*** AVAILABLE DATA ***

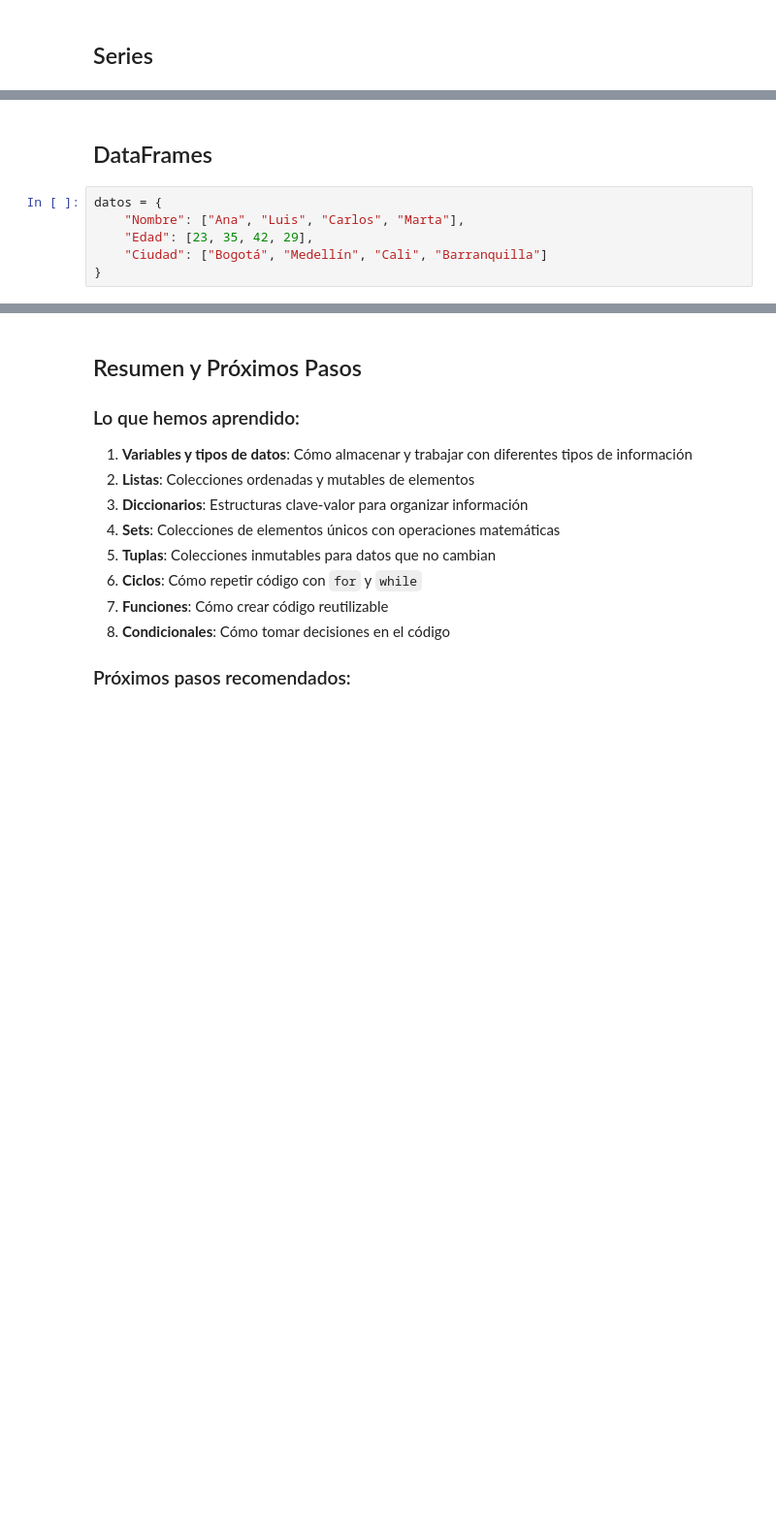
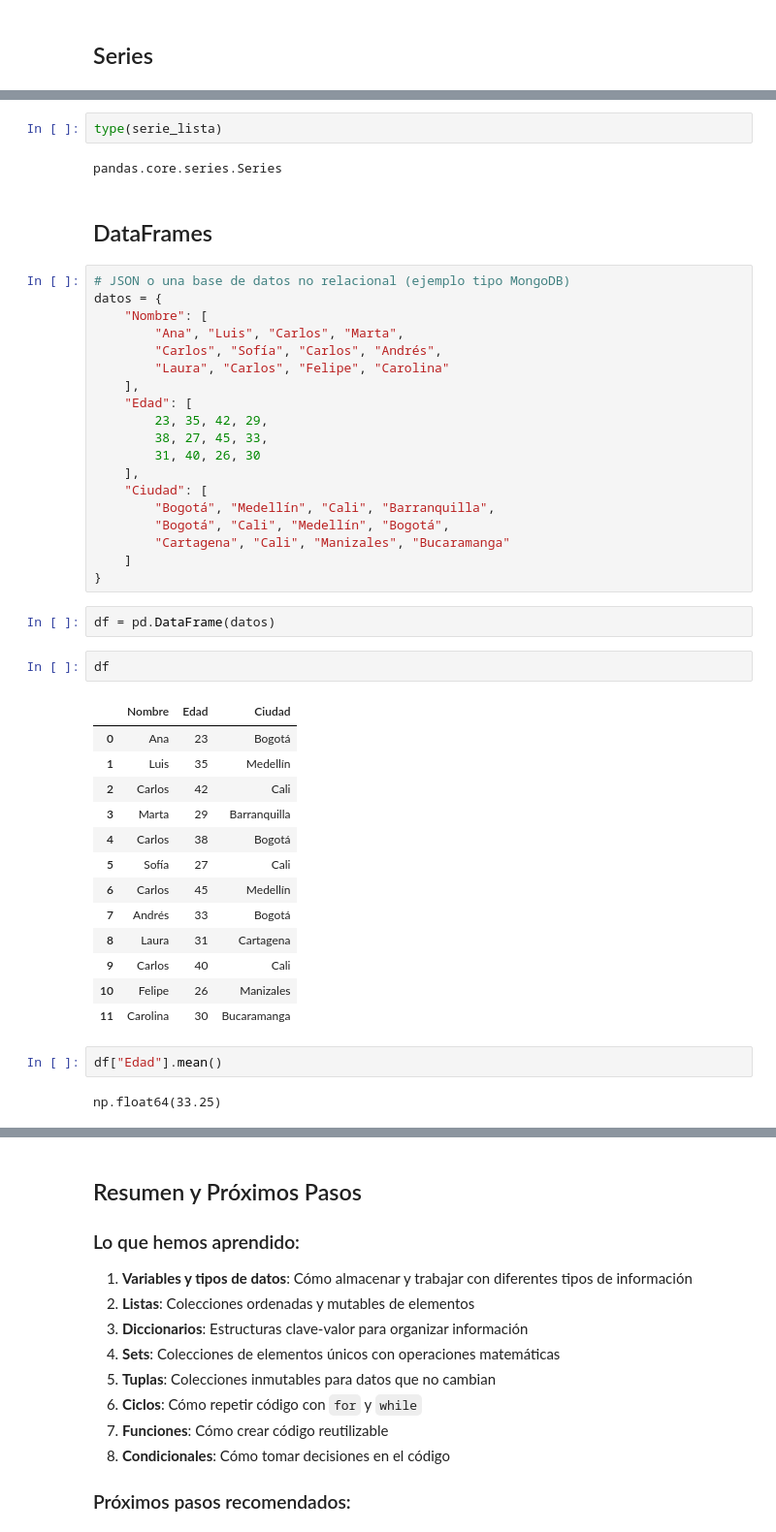
Before and after one commit to Wilmar3752/python_basic_ds_course, a Jupyter notebook: notebooks/1.fundamentos_python_basico.ipynb, the cells around one changed output, grey strips where cells are left out. Shown at 97% size. Cells and saved outputs as stored; diff of their text form; blank space fills up the shorter version.

```diff
--- a/notebooks/1.fundamentos_python_basico.ipynb
+++ b/notebooks/1.fundamentos_python_basico.ipynb
@@ -764,8 +815,47 @@ def juego_adivinanza():
+# %%
+type(serie_lista)
+# %% [output]
+pandas.core.series.Series
 # %% [markdown]
 ## DataFrames
-# %%
-datos = {
-    "Nombre": ["Ana", "Luis", "Carlos", "Marta"],
-    "Edad": [23, 35, 42, 29],
-    "Ciudad": ["Bogotá", "Medellín", "Cali", "Barranquilla"]
-}
+# %%
+# JSON o una base de datos no relacional (ejemplo tipo MongoDB)
+datos = {
+    "Nombre": [
+        "Ana", "Luis", "Carlos", "Marta",
+        "Carlos", "Sofía", "Carlos", "Andrés",
+        "Laura", "Carlos", "Felipe", "Carolina"
+    ],
+    "Edad": [
+        23, 35, 42, 29,
+        38, 27, 45, 33,
+        31, 40, 26, 30
+    ],
+    "Ciudad": [
+        "Bogotá", "Medellín", "Cali", "Barranquilla",
+        "Bogotá", "Cali", "Medellín", "Bogotá",
+        "Cartagena", "Cali", "Manizales", "Bucaramanga"
+    ]
+}
+# %%
+df = pd.DataFrame(datos)
+# %%
+df
+# %% [output]
+|  | Nombre | Edad | Ciudad |
+| 0 | Ana | 23 | Bogotá |
+| 1 | Luis | 35 | Medellín |
+| 2 | Carlos | 42 | Cali |
+| 3 | Marta | 29 | Barranquilla |
+| 4 | Carlos | 38 | Bogotá |
+| 5 | Sofía | 27 | Cali |
+| 6 | Carlos | 45 | Medellín |
+| 7 | Andrés | 33 | Bogotá |
+| 8 | Laura | 31 | Cartagena |
+| 9 | Carlos | 40 | Cali |
+| 10 | Felipe | 26 | Manizales |
+| 11 | Carolina | 30 | Bucaramanga |
+# %%
+df["Edad"].mean()
+# %% [output]
+np.float64(33.25)
```
Also changed, not shown: parts of 20 cells of this notebook.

***

#### [WORK ITEM]
Since only the text is needed, retype the data above exactly and omit the pictures.

#### [SOLUTION]
Before and after one commit to Wilmar3752/python_basic_ds_course, a Jupyter notebook: notebooks/1.fundamentos_python_basico.ipynb, the cells around one changed output, grey strips where cells are left out. Shown at 97% size. Cells and saved outputs as stored; diff of their text form; blank space fills up the shorter version.

```diff
--- a/notebooks/1.fundamentos_python_basico.ipynb
+++ b/notebooks/1.fundamentos_python_basico.ipynb
@@ -764,8 +815,47 @@ def juego_adivinanza():
+# %%
+type(serie_lista)
+# %% [output]
+pandas.core.series.Series
 # %% [markdown]
 ## DataFrames
-# %%
-datos = {
-    "Nombre": ["Ana", "Luis", "Carlos", "Marta"],
-    "Edad": [23, 35, 42, 29],
-    "Ciudad": ["Bogotá", "Medellín", "Cali", "Barranquilla"]
-}
+# %%
+# JSON o una base de datos no relacional (ejemplo tipo MongoDB)
+datos = {
+    "Nombre": [
+        "Ana", "Luis", "Carlos", "Marta",
+        "Carlos", "Sofía", "Carlos", "Andrés",
+        "Laura", "Carlos", "Felipe", "Carolina"
+    ],
+    "Edad": [
+        23, 35, 42, 29,
+        38, 27, 45, 33,
+        31, 40, 26, 30
+    ],
+    "Ciudad": [
+        "Bogotá", "Medellín", "Cali", "Barranquilla",
+        "Bogotá", "Cali", "Medellín", "Bogotá",
+        "Cartagena", "Cali", "Manizales", "Bucaramanga"
+    ]
+}
+# %%
+df = pd.DataFrame(datos)
+# %%
+df
+# %% [output]
+|  | Nombre | Edad | Ciudad |
+| 0 | Ana | 23 | Bogotá |
+| 1 | Luis | 35 | Medellín |
+| 2 | Carlos | 42 | Cali |
+| 3 | Marta | 29 | Barranquilla |
+| 4 | Carlos | 38 | Bogotá |
+| 5 | Sofía | 27 | Cali |
+| 6 | Carlos | 45 | Medellín |
+| 7 | Andrés | 33 | Bogotá |
+| 8 | Laura | 31 | Cartagena |
+| 9 | Carlos | 40 | Cali |
+| 10 | Felipe | 26 | Manizales |
+| 11 | Carolina | 30 | Bucaramanga |
+# %%
+df["Edad"].mean()
+# %% [output]
+np.float64(33.25)
```
Also changed, not shown: parts of 20 cells of this notebook.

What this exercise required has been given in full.